Reproduce word for word the lines between those holding "Before and after one commit to QED0711/ds_practice, a" and "Also changed, not shown: parts of 15", inclusive, and nothing else from the data below.

----- Source records

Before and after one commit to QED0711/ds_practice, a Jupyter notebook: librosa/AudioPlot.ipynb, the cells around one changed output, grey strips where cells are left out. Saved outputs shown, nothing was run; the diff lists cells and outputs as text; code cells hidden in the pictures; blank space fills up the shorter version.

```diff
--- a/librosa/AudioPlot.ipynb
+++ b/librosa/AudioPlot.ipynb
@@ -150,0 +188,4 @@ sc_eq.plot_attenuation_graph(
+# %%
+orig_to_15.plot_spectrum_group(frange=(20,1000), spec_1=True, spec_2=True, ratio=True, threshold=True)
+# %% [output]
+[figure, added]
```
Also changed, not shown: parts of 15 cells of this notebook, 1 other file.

----------
----- Source records

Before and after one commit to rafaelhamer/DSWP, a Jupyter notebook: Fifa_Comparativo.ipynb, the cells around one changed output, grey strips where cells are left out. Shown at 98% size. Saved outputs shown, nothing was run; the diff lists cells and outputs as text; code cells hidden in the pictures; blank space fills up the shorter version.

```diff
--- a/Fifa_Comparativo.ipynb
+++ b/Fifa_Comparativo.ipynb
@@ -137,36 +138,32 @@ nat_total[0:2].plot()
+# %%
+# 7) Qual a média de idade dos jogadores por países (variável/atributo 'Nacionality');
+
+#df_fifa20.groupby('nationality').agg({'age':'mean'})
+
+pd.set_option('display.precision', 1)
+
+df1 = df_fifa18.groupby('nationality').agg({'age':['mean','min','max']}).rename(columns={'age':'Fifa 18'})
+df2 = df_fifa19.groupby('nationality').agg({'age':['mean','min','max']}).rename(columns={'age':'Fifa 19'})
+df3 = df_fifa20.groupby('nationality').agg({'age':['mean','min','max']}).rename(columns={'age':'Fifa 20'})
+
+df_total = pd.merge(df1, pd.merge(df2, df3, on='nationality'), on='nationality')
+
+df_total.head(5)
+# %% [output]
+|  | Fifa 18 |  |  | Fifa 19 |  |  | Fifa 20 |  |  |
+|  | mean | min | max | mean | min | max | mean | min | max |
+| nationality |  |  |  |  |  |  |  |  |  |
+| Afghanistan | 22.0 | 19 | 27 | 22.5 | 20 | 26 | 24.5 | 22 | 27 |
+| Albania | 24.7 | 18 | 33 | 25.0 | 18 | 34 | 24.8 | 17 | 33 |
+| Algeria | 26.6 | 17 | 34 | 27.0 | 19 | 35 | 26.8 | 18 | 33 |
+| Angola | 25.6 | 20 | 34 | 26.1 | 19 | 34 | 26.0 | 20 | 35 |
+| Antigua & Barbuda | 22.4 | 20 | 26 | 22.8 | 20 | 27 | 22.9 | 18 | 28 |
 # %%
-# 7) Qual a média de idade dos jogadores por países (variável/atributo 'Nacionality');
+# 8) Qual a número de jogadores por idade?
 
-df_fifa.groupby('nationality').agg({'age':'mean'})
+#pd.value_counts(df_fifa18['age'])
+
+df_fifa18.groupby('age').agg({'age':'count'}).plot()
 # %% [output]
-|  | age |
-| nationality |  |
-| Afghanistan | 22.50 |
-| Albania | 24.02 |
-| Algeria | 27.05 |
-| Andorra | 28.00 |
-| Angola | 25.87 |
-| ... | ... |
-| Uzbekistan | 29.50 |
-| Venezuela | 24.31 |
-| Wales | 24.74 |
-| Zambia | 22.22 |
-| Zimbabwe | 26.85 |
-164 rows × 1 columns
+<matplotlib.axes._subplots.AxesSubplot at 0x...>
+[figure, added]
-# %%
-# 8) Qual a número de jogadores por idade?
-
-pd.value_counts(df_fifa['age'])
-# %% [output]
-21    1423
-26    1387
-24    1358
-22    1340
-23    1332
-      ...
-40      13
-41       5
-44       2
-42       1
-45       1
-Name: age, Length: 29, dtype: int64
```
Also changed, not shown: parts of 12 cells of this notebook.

----------
----- Source records

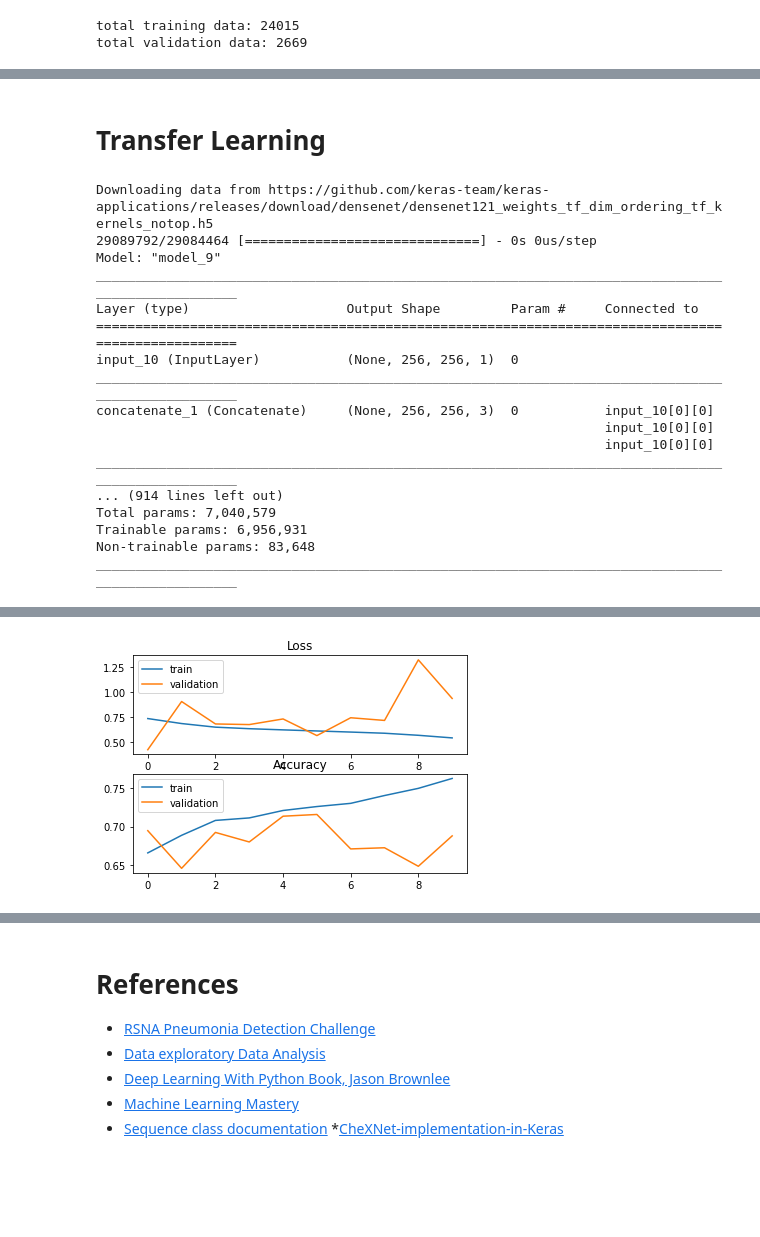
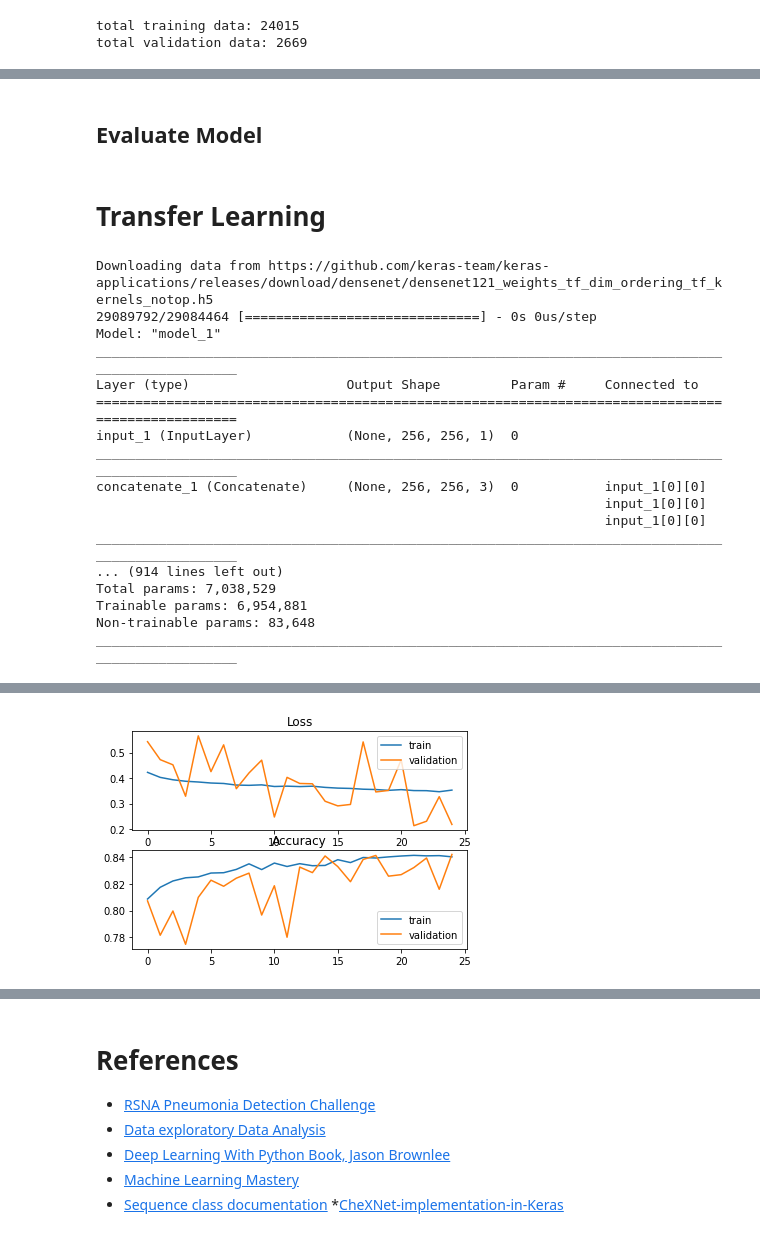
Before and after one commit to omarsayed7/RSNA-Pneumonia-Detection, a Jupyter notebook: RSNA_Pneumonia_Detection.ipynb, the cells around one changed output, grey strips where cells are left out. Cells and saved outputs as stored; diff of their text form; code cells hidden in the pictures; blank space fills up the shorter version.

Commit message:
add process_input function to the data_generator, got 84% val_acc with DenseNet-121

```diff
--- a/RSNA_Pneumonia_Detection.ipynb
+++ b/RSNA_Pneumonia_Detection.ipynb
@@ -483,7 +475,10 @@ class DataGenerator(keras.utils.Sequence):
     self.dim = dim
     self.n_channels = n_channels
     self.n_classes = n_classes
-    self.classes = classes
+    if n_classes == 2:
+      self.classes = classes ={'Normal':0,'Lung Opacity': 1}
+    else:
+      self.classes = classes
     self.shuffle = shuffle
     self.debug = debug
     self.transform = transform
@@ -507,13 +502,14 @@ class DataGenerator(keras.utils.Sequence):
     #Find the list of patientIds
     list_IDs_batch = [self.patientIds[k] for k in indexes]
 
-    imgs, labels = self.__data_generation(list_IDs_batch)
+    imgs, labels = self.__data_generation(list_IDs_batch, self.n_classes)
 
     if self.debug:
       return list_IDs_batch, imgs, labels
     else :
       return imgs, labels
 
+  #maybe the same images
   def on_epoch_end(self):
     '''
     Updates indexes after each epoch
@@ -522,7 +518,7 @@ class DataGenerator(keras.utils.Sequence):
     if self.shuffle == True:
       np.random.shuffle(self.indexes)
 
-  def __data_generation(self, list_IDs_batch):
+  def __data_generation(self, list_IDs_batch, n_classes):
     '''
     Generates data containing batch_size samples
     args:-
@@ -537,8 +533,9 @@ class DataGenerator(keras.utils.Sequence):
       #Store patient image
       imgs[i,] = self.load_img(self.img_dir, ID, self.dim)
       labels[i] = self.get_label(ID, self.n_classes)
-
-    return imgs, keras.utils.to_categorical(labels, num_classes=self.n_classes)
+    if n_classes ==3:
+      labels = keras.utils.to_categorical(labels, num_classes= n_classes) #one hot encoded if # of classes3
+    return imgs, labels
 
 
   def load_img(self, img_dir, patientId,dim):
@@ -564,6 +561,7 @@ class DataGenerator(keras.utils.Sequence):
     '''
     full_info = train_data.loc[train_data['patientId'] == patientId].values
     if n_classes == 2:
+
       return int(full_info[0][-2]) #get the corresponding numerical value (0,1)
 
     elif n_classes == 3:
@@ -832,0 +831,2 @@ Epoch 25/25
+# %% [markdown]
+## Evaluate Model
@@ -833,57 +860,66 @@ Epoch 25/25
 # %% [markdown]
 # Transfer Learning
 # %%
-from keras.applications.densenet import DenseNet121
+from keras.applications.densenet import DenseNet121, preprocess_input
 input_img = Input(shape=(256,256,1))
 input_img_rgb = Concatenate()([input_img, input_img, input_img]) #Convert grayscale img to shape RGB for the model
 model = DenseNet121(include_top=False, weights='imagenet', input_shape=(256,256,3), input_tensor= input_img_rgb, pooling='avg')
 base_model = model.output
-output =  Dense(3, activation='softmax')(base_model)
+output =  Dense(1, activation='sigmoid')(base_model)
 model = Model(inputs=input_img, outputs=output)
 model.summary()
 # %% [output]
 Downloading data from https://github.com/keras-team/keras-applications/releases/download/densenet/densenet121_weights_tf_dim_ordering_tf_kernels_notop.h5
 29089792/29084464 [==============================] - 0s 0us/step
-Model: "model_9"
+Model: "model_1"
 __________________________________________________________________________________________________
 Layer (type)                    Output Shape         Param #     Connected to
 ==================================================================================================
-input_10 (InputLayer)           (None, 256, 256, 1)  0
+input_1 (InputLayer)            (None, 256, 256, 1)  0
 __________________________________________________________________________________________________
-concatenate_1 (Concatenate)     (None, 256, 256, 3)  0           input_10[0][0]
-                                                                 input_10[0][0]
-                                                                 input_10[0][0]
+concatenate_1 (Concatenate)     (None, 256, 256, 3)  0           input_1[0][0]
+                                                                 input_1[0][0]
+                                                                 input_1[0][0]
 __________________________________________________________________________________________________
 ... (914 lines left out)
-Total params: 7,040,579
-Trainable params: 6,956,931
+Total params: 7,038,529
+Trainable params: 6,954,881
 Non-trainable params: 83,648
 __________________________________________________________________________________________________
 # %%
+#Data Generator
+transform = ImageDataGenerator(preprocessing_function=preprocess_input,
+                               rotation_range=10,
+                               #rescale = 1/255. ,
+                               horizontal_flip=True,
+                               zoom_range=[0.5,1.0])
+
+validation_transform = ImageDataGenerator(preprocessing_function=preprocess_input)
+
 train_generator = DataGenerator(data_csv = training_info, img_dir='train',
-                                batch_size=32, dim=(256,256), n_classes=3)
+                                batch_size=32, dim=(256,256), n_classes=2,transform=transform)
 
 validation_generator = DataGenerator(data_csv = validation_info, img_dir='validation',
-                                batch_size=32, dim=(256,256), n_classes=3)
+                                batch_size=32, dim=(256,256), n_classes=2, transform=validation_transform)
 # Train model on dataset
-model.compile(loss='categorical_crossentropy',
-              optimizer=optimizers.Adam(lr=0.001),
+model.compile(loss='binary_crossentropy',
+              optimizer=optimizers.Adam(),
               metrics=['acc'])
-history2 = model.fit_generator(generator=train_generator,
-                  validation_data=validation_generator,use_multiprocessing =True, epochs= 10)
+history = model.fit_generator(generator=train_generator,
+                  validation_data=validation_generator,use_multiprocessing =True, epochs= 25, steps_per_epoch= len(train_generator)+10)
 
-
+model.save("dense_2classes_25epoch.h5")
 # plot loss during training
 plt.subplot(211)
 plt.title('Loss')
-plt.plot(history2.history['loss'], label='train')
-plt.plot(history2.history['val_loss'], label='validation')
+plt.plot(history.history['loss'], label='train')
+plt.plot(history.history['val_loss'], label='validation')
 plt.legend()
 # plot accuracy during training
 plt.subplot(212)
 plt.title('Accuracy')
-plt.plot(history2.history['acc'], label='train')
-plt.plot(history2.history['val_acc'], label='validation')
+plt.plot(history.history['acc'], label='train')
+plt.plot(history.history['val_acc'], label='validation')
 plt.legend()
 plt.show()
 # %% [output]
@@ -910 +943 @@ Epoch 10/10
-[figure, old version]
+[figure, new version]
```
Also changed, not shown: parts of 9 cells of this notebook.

----------

Output of the task -
Before and after one commit to QED0711/ds_practice, a Jupyter notebook: librosa/AudioPlot.ipynb, the cells around one changed output, grey strips where cells are left out. Saved outputs shown, nothing was run; the diff lists cells and outputs as text; code cells hidden in the pictures; blank space fills up the shorter version.

```diff
--- a/librosa/AudioPlot.ipynb
+++ b/librosa/AudioPlot.ipynb
@@ -150,0 +188,4 @@ sc_eq.plot_attenuation_graph(
+# %%
+orig_to_15.plot_spectrum_group(frange=(20,1000), spec_1=True, spec_2=True, ratio=True, threshold=True)
+# %% [output]
+[figure, added]
```
Also changed, not shown: parts of 15 cells of this notebook, 1 other file.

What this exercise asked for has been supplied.